### Exercise requirements
Counting only lines that contain the string "https", how many are there in the data? Say the number alone.
-------- Data for this exercise --------
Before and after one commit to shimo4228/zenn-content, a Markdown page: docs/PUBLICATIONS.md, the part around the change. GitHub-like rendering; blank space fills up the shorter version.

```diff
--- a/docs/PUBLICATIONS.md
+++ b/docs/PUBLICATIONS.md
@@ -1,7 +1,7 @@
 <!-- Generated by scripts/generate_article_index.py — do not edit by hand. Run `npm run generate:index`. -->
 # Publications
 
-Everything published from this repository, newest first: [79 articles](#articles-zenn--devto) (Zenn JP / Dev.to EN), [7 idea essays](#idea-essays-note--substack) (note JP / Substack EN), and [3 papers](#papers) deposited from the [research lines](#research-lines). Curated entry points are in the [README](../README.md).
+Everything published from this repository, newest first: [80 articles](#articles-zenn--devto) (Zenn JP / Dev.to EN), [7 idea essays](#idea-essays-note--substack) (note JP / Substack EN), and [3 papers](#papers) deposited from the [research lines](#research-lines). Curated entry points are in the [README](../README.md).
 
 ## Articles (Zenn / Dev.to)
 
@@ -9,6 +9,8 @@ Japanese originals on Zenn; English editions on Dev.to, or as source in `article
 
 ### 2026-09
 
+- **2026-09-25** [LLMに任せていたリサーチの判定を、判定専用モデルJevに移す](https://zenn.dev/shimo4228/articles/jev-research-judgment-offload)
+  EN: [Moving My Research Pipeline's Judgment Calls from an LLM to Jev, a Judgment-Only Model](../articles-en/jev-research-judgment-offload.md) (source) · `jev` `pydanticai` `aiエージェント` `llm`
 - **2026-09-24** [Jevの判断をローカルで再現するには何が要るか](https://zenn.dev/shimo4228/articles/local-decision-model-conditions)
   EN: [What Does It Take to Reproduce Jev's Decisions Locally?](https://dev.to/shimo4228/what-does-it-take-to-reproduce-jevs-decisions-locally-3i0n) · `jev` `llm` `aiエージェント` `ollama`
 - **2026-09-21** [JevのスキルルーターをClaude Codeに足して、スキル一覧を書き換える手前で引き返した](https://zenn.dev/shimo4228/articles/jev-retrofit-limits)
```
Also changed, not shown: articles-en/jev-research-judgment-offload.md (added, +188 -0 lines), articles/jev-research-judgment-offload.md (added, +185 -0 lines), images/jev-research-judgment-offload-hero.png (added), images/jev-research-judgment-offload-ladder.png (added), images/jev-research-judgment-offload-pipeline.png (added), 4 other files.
--------
### Finished exercise
4